◆ **ASSIGNED TASK**:
Scan the lines below for the string "case" and report how many lines contain it, giving only the number.

[Stored entries]
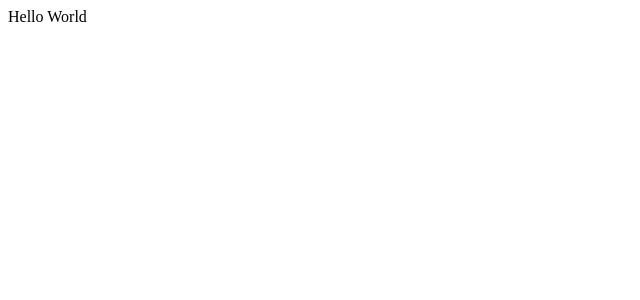
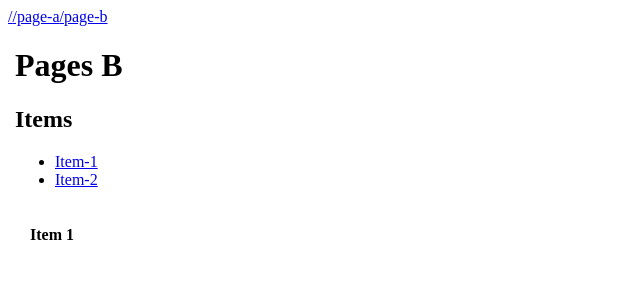
Before and after one commit to nodeTempest/pomotroid-desktop, a React (Create React App) app: page /page-b/item-1 in a window 1280 px wide. Shown: the top 300 px of the page, without its empty margins (0-640 px from the left). Built offline with nearby package versions, Linux system fonts and the light colour scheme.

Commit message:
[Feature] added routing and base pages with transition

```diff
--- a/src/App.tsx
+++ b/src/App.tsx
@@ -1,7 +1,83 @@
 import * as React from "react"
+import {
+    BrowserRouter as Router,
+    Route,
+    NavLink,
+    Redirect,
+} from "react-router-dom"
+import { Transition } from "react-transition-group"
+import { TransitionStatus } from "react-transition-group/Transition"
+import styled from "styled-components"
+
+import PageA from "./components/PageA"
+import PageB from "./components/PageB"
+
+const routes = [
+    {
+        path: "/",
+        name: "Home",
+        Component: () => <Redirect to="/page-a" />,
+        exact: true,
+    },
+    { path: "/page-a", Component: PageA, exact: true },
+    { path: "/page-b", Component: PageB, exact: false },
+]
+
+interface IFadeProps {
+    duration: number
+    state: TransitionStatus
+}
+
+const FadeWrapper = styled.div<IFadeProps>`
+    position: absolute;
+    left: 15px;
+    right: 15px;
+    transition: opacity ${({ duration }) => duration}ms;
+    opacity: ${({ state }) => (state === "entered" ? 1 : 0)};
+`
 
 const App = () => {
-    return <div>Hello World</div>
+    return (
+        <Router>
+            <>
+                <div>
+                    {routes.map(route => (
+                        <NavLink
+                            key={route.path}
+                            to={route.path}
+                            activeClassName="active"
+                        >
+                            {route.path}
+                        </NavLink>
+                    ))}
+                </div>
+                {/* wrap elem must have pos relative */}
+                <div>
+                    {routes.map(({ path, Component }) => (
+                        <Route key={path} path={path} exact={path === "/"}>
+                            {({ match }) => (
+                                <Transition
+                                    in={match != null}
+                                    timeout={300}
+                                    unmountOnExit
+                                    mountOnEnter
+                                >
+                                    {state => (
+                                        <FadeWrapper
+                                            state={state}
+                                            duration={300}
+                                        >
+                                            <Component />
+                                        </FadeWrapper>
+                                    )}
+                                </Transition>
+                            )}
+                        </Route>
+                    ))}
+                </div>
+            </>
+        </Router>
+    )
 }
 
 export default App
--- /dev/null
+++ b/src/components/PageA.tsx
@@ -0,0 +1,8 @@
+import * as React from "react"
+import { useDispatch } from "react-redux"
+
+const PageA = () => {
+    return <h1>Page A</h1>
+}
+
+export default PageA
--- /dev/null
+++ b/src/components/PageB.tsx
@@ -0,0 +1,112 @@
+import * as React from "react"
+import { Route, Link, useLocation, Redirect } from "react-router-dom"
+import { Transition } from "react-transition-group"
+import { TransitionStatus } from "react-transition-group/Transition"
+import styled from "styled-components"
+
+interface IFadeProps {
+    duration: number
+    state: TransitionStatus
+    shouldTransform: boolean
+}
+
+const FadeWrapper = styled.div<IFadeProps>`
+    position: absolute;
+    left: 15px;
+    right: 15px;
+    transition: ${({ duration }) => `transform ${duration}ms`};
+    transform: ${({ state, shouldTransform }) => {
+        if (!shouldTransform) {
+            return ""
+        }
+
+        let scale: number | null
+
+        switch (state) {
+            case "entering":
+                scale = 1.2
+                break
+            case "entered":
+                scale = 1
+                break
+            case "exiting":
+                scale = 0.8
+                break
+            case "exited":
+                scale = 1
+                break
+            default:
+                scale = 1
+        }
+
+        return `scale(${scale})`
+    }};
+`
+
+const Item1 = () => {
+    return <h4>Item 1</h4>
+}
+
+const Item2 = () => {
+    return <h4>Item 2</h4>
+}
+
+const routes = [
+    { path: "/page-b/item-1", name: "Item-1", Component: Item1 },
+    { path: "/page-b/item-2", name: "Item-2", Component: Item2 },
+]
+
+function PageB() {
+    const location = useLocation() || {}
+
+    // set default page to /about/item-1
+    if (location.pathname === "/page-b") {
+        return <Redirect to="/page-b/item-1" />
+    }
+
+    return (
+        <div>
+            <h1>Pages B</h1>
+            <h2>Items</h2>
+            <ul>
+                {routes.map(route => (
+                    <li key={route.path}>
+                        <Link key={route.path} to={route.path}>
+                            {route.name}
+                        </Link>
+                    </li>
+                ))}
+            </ul>
+            {/* wrap elem must have pos relative */}
+            <div style={{ position: "relative" }}>
+                {routes.map(({ path, Component }) => (
+                    <Route key={path} path={path}>
+                        {({ match }) => (
+                            <Transition
+                                in={match != null}
+                                timeout={300}
+                                unmountOnExit
+                                mountOnEnter
+                            >
+                                {state => (
+                                    <FadeWrapper
+                                        state={state}
+                                        duration={300}
+                                        // do not do transform transition when leaving /page-b page
+                                        shouldTransform={location.pathname.includes(
+                                            "/page-b"
+                                        )}
+                                    >
+                                        <Component />
+                                    </FadeWrapper>
+                                )}
+                            </Transition>
+                        )}
+                    </Route>
+                ))}
+            </div>
+        </div>
+    )
+}
+
+export default PageB
```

◆ **ANSWER TO THE PROBLEM**:
4